Teenager Harriotte Lane - dubbed Britain's tallest schoolgirl - was taunted about her height because she is almost a foot taller than the average height of other girls her age.
But Harriotte, from Newcastle, overcame the bullies to be named Junior Miss Tyne and Wear Galaxy.
Harriotte said: "I used to get comments from people saying I was too tall to play with them and that I didn't fit in. It was really upsetting for me and it always made me feel really embarrassed.
"But now I use it as motivation - I see being tall as unique and it's something I'm proud of.
"As I got older I felt that being tall wasn't something I should be ashamed of any more and people started to see me for who I really am.
"I come from a very tall family but despite that I've recently overtaken my dad who is just under 6ft tall.
"From modelling and doing pageants, I gained heaps of confidence and now I embrace being tall - it's something that quite literally makes me stand out from the crowd."

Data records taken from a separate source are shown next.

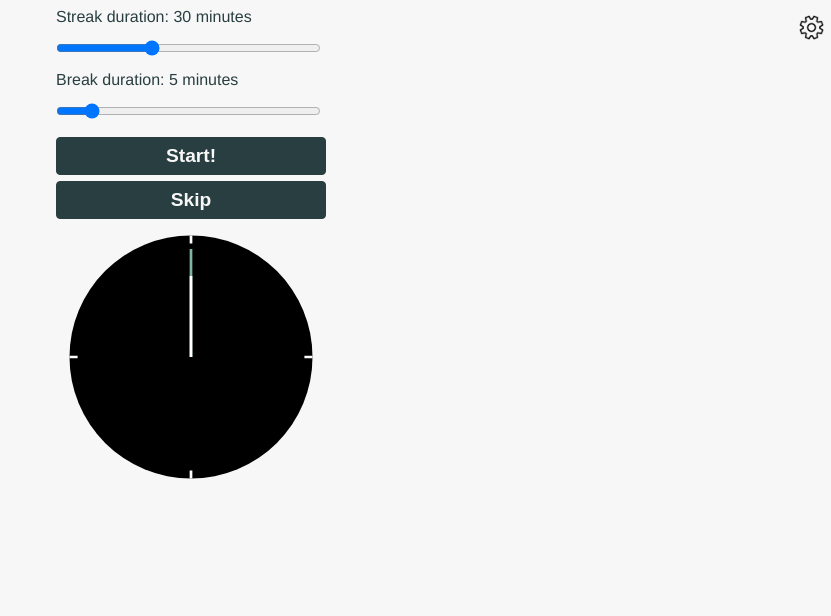
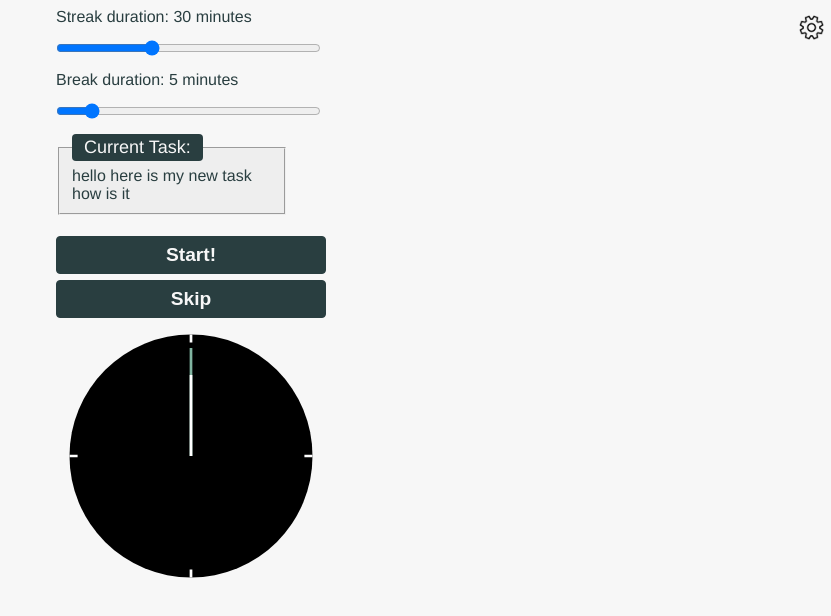
Before and after one commit to yuanshen99/389COM-OpenSourceDevelopment, a browser extension: page pomodoro-webext-master/pomodoro.html in a window 1280 px wide. Shown: the whole page, without its empty margins (449-1280 px from the left). Drawn offline with Linux system fonts and the light colour scheme.

Commit message:
Add fieldset
added current task into the extension window

```diff
--- a/pomodoro-webext-master/pomodoro.html
+++ b/pomodoro-webext-master/pomodoro.html
@@ -4,6 +4,12 @@
   <head>
     <meta charset="utf-8">
     <link rel="stylesheet" href="pomodoro.css"/>
+      <style>
+          fieldset {
+              background-color: #eeeeee;
+              width: 200px;
+          }
+      </style>
   </head>
 
 <body>
@@ -15,6 +21,12 @@
           <input id="streakTimer" min="1" max="90" value="30" type="range">
           <label for="pauseTimer">Break duration: <span id="pauseTimer_value"></span> minutes</label>
           <input id="pauseTimer" min="1" max="90" value="5" type="range">
+
+          <fieldset>
+              <legend> Current Task:  </legend>
+              <div id ="currentTask"> hello here is my new task how is it </div>
+          </fieldset>
+          <br/>
 
           <button id="startBtn">Start!</button>
           <button id="skipBtn">Skip</button>
```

Harriotte was three inches taller than the average height for girls her age when she was five and was almost six inches taller than her female classmates by the time she reached 10.
Doctors believe Harriotte - who lives with mum Sarah, 42, dad Bill, 49, and 11-year-old brother William - will shoot up to 6ft 3in based on her current growth rate.
She said: "The growing pains meant I started feeling sick and dizzy all the time. After months of seeing doctors, my health got worse and they realised my blood pressure was too low.
"I can't actually have any medication or treatment for it because I don't suffer with any type of condition. I've just been told to make sure I'm always well-hydrated and that I live a very healthy and active lifestyle.
"I think the best thing to do that has been joining the pageants - they've helped me raise so much money for charity as well as boosting my confidence."
Now Harriotte will battle it out for the Miss Junior Teen GB title in Blackpool on October 25.
Harriotte has set up the Leave Them Alone Facebook campaign to inspire others to stand up to bullies.
More on Parentdish: Check out our anti-bullying section.